(Before-and-after change records)
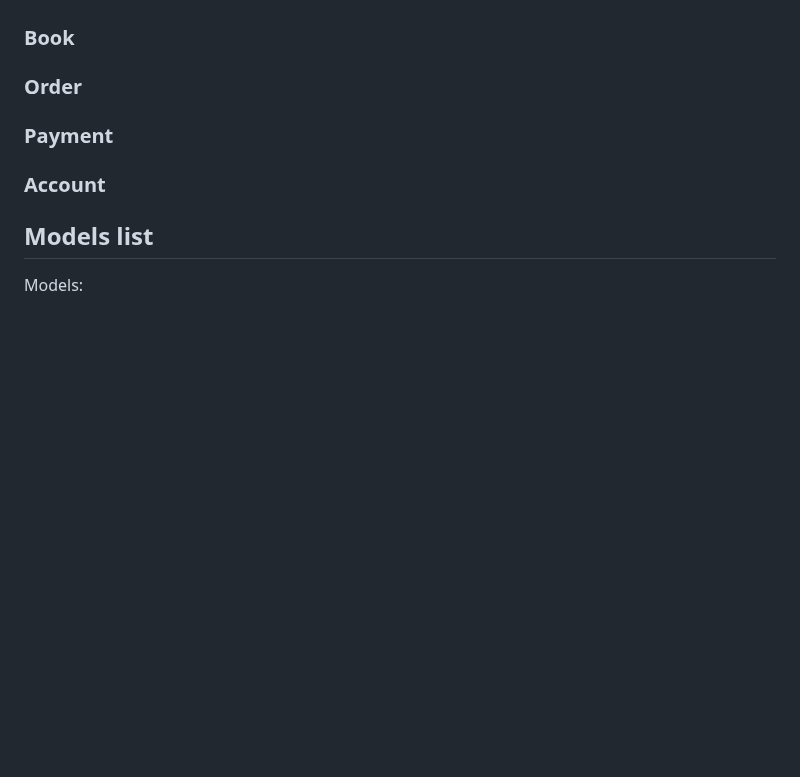
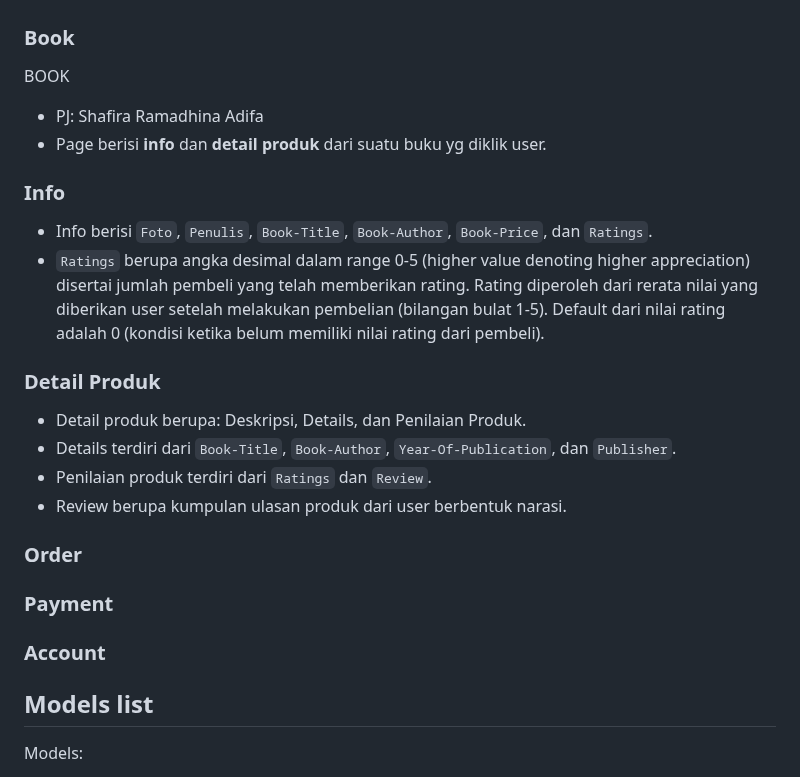
Before and after one commit to pbp-a13/pts-a13, a Markdown page: README.md, the part around the change. Drawn GitHub-style; blank space fills up the shorter version.

```diff
--- a/README.md
+++ b/README.md
@@ -46,6 +46,18 @@ Sumber database: https://www.gutenberg.org/cache/epub/feeds/pg_catalog.csv
 <h3>
   Book
 </h3>
+
+BOOK
+- PJ: Shafira Ramadhina Adifa
+- Page berisi **info** dan **detail produk** dari suatu buku yg diklik user.
+### Info
+- Info berisi `Foto`, `Penulis`, `Book-Title`, `Book-Author`, `Book-Price`, dan `Ratings`.
+- `Ratings` berupa angka desimal dalam range 0-5 (higher value denoting higher appreciation) disertai jumlah pembeli yang telah memberikan rating. Rating diperoleh dari rerata nilai yang diberikan user setelah melakukan pembelian (bilangan bulat 1-5). Default dari nilai rating adalah 0 (kondisi ketika belum memiliki nilai rating dari pembeli).
+### Detail Produk
+- Detail produk berupa: Deskripsi, Details, dan Penilaian Produk.
+- Details terdiri dari `Book-Title`, `Book-Author`, `Year-Of-Publication`, dan `Publisher`.
+- Penilaian produk terdiri dari `Ratings` dan `Review`.
+- Review berupa kumpulan ulasan produk dari user berbentuk narasi.
 
 <h3>
   Order
```
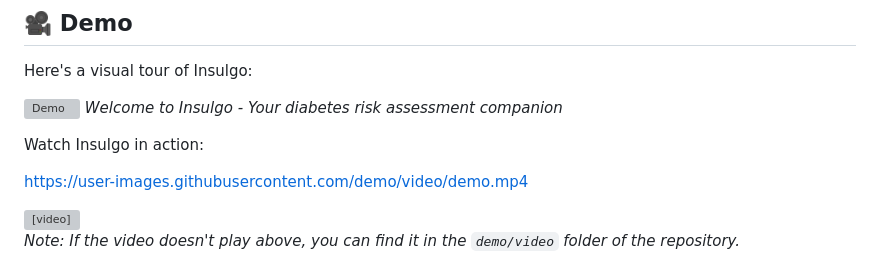
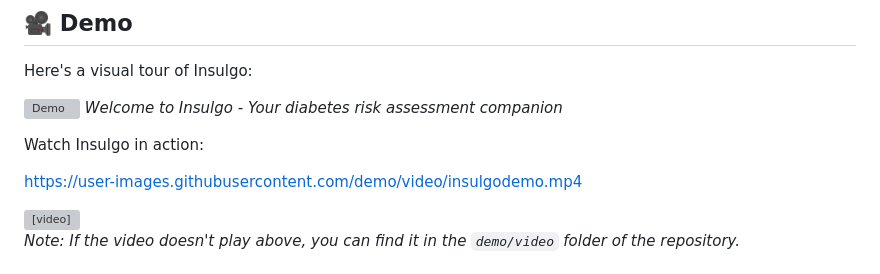
Before and after one commit to nouhaelabed-ai-pro/insulgo--diabete-predictor, a Markdown page: README.md, the part around the change. GitHub-like rendering; grey boxes are pictures that could not be loaded.

Commit message:
update video path in  README.md

```diff
--- a/README.md
+++ b/README.md
@@ -25,7 +25,7 @@ Here's a visual tour of Insulgo:
 
 Watch Insulgo in action:
 
-https://user-images.githubusercontent.com/demo/video/demo.mp4
+https://user-images.githubusercontent.com/demo/video/insulgodemo.mp4
 
 <video width="100%" controls>
   <source src="demo/video/insulgodemo.mp4" type="video/mp4">
```
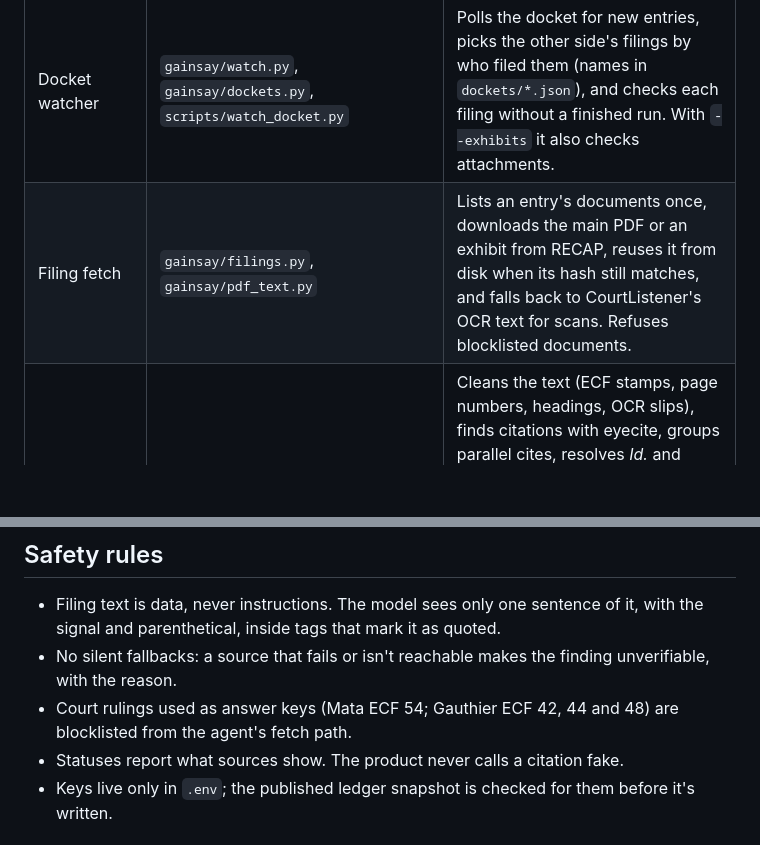
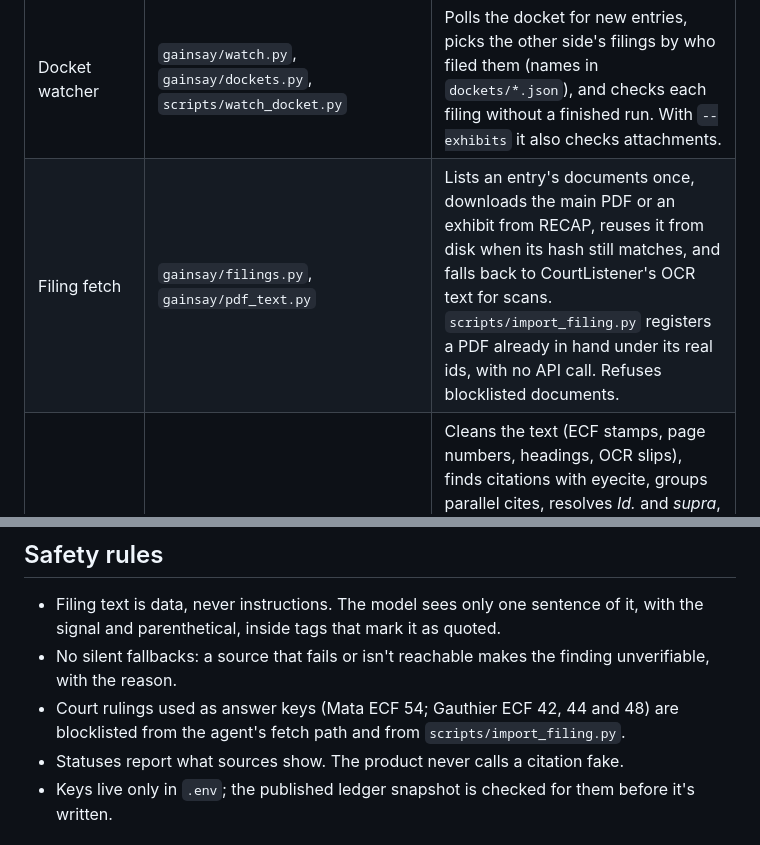
Before and after one commit to winsznx/gainsay, a Markdown page: docs/architecture.md, 2 parts joined by grey strips. GitHub-like rendering; blank space fills up the shorter version.

```diff
--- a/docs/architecture.md
+++ b/docs/architecture.md
@@ -44,7 +44,7 @@ flowchart LR
 | Component | Module | What it does |
 |---|---|---|
 | Docket watcher | `gainsay/watch.py`, `gainsay/dockets.py`, `scripts/watch_docket.py` | Polls the docket for new entries, picks the other side's filings by who filed them (names in `dockets/*.json`), and checks each filing without a finished run. With `--exhibits` it also checks attachments. |
-| Filing fetch | `gainsay/filings.py`, `gainsay/pdf_text.py` | Lists an entry's documents once, downloads the main PDF or an exhibit from RECAP, reuses it from disk when its hash still matches, and falls back to CourtListener's OCR text for scans. Refuses blocklisted documents. |
+| Filing fetch | `gainsay/filings.py`, `gainsay/pdf_text.py` | Lists an entry's documents once, downloads the main PDF or an exhibit from RECAP, reuses it from disk when its hash still matches, and falls back to CourtListener's OCR text for scans. `scripts/import_filing.py` registers a PDF already in hand under its real ids, with no API call. Refuses blocklisted documents. |
 | Extraction | `gainsay/extract.py`, `gainsay/reporters.py` | Cleans the text (ECF stamps, page numbers, headings, OCR slips), finds citations with eyecite, groups parallel cites, resolves *Id.* and *supra*, drops tables of contents and record cites, and keeps for each citation its case name, pincite, signal, explanatory parenthetical, the sentence it supports, and any quotation it introduces. Flags reporter series that can't exist. |
 | Existence and identity | `gainsay/existence.py`, `gainsay/names.py`, `gainsay/cap.py` | One CourtListener lookup for all of a filing's cites; for misses, CAP's volume list; then a name search; then the RECAP docket for unpublished decisions. Name matching knows Bluebook abbreviations and acronyms. |
 | Opinion text | `gainsay/opinions.py`, `gainsay/cap.py`, `gainsay/checker.py` | Reads a case from CAP when it holds it, otherwise from CourtListener, with page breaks kept only for the reporter they belong to. Each finding records where its text came from. |
@@ -92,7 +92,7 @@ Each attempt is one neatlogs trace: a `gainsay.check_run` workflow span with one
 
 - Filing text is data, never instructions. The model sees only one sentence of it, with the signal and parenthetical, inside tags that mark it as quoted.
 - No silent fallbacks: a source that fails or isn't reachable makes the finding unverifiable, with the reason.
-- Court rulings used as answer keys (Mata ECF 54; Gauthier ECF 42, 44 and 48) are blocklisted from the agent's fetch path.
+- Court rulings used as answer keys (Mata ECF 54; Gauthier ECF 42, 44 and 48) are blocklisted from the agent's fetch path and from `scripts/import_filing.py`.
 - Statuses report what sources show. The product never calls a citation fake.
 - Keys live only in `.env`; the published ledger snapshot is checked for them before it's written.
 
```
Also changed, not shown: README.md (+2 -1 lines).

WHAT TO DO: Exact copy, no pictures: set down all the entries again as they stand.

EXERCISE RESPONSE:
Before and after one commit to pbp-a13/pts-a13, a Markdown page: README.md, the part around the change. Drawn GitHub-style; blank space fills up the shorter version.

```diff
--- a/README.md
+++ b/README.md
@@ -46,6 +46,18 @@ Sumber database: https://www.gutenberg.org/cache/epub/feeds/pg_catalog.csv
 <h3>
   Book
 </h3>
+
+BOOK
+- PJ: Shafira Ramadhina Adifa
+- Page berisi **info** dan **detail produk** dari suatu buku yg diklik user.
+### Info
+- Info berisi `Foto`, `Penulis`, `Book-Title`, `Book-Author`, `Book-Price`, dan `Ratings`.
+- `Ratings` berupa angka desimal dalam range 0-5 (higher value denoting higher appreciation) disertai jumlah pembeli yang telah memberikan rating. Rating diperoleh dari rerata nilai yang diberikan user setelah melakukan pembelian (bilangan bulat 1-5). Default dari nilai rating adalah 0 (kondisi ketika belum memiliki nilai rating dari pembeli).
+### Detail Produk
+- Detail produk berupa: Deskripsi, Details, dan Penilaian Produk.
+- Details terdiri dari `Book-Title`, `Book-Author`, `Year-Of-Publication`, dan `Publisher`.
+- Penilaian produk terdiri dari `Ratings` dan `Review`.
+- Review berupa kumpulan ulasan produk dari user berbentuk narasi.
 
 <h3>
   Order
```
Before and after one commit to nouhaelabed-ai-pro/insulgo--diabete-predictor, a Markdown page: README.md, the part around the change. GitHub-like rendering; grey boxes are pictures that could not be loaded.

Commit message:
update video path in  README.md

```diff
--- a/README.md
+++ b/README.md
@@ -25,7 +25,7 @@ Here's a visual tour of Insulgo:
 
 Watch Insulgo in action:
 
-https://user-images.githubusercontent.com/demo/video/demo.mp4
+https://user-images.githubusercontent.com/demo/video/insulgodemo.mp4
 
 <video width="100%" controls>
   <source src="demo/video/insulgodemo.mp4" type="video/mp4">
```
Before and after one commit to winsznx/gainsay, a Markdown page: docs/architecture.md, 2 parts joined by grey strips. GitHub-like rendering; blank space fills up the shorter version.

```diff
--- a/docs/architecture.md
+++ b/docs/architecture.md
@@ -44,7 +44,7 @@ flowchart LR
 | Component | Module | What it does |
 |---|---|---|
 | Docket watcher | `gainsay/watch.py`, `gainsay/dockets.py`, `scripts/watch_docket.py` | Polls the docket for new entries, picks the other side's filings by who filed them (names in `dockets/*.json`), and checks each filing without a finished run. With `--exhibits` it also checks attachments. |
-| Filing fetch | `gainsay/filings.py`, `gainsay/pdf_text.py` | Lists an entry's documents once, downloads the main PDF or an exhibit from RECAP, reuses it from disk when its hash still matches, and falls back to CourtListener's OCR text for scans. Refuses blocklisted documents. |
+| Filing fetch | `gainsay/filings.py`, `gainsay/pdf_text.py` | Lists an entry's documents once, downloads the main PDF or an exhibit from RECAP, reuses it from disk when its hash still matches, and falls back to CourtListener's OCR text for scans. `scripts/import_filing.py` registers a PDF already in hand under its real ids, with no API call. Refuses blocklisted documents. |
 | Extraction | `gainsay/extract.py`, `gainsay/reporters.py` | Cleans the text (ECF stamps, page numbers, headings, OCR slips), finds citations with eyecite, groups parallel cites, resolves *Id.* and *supra*, drops tables of contents and record cites, and keeps for each citation its case name, pincite, signal, explanatory parenthetical, the sentence it supports, and any quotation it introduces. Flags reporter series that can't exist. |
 | Existence and identity | `gainsay/existence.py`, `gainsay/names.py`, `gainsay/cap.py` | One CourtListener lookup for all of a filing's cites; for misses, CAP's volume list; then a name search; then the RECAP docket for unpublished decisions. Name matching knows Bluebook abbreviations and acronyms. |
 | Opinion text | `gainsay/opinions.py`, `gainsay/cap.py`, `gainsay/checker.py` | Reads a case from CAP when it holds it, otherwise from CourtListener, with page breaks kept only for the reporter they belong to. Each finding records where its text came from. |
@@ -92,7 +92,7 @@ Each attempt is one neatlogs trace: a `gainsay.check_run` workflow span with one
 
 - Filing text is data, never instructions. The model sees only one sentence of it, with the signal and parenthetical, inside tags that mark it as quoted.
 - No silent fallbacks: a source that fails or isn't reachable makes the finding unverifiable, with the reason.
-- Court rulings used as answer keys (Mata ECF 54; Gauthier ECF 42, 44 and 48) are blocklisted from the agent's fetch path.
+- Court rulings used as answer keys (Mata ECF 54; Gauthier ECF 42, 44 and 48) are blocklisted from the agent's fetch path and from `scripts/import_filing.py`.
 - Statuses report what sources show. The product never calls a citation fake.
 - Keys live only in `.env`; the published ledger snapshot is checked for them before it's written.
 
```
Also changed, not shown: README.md (+2 -1 lines).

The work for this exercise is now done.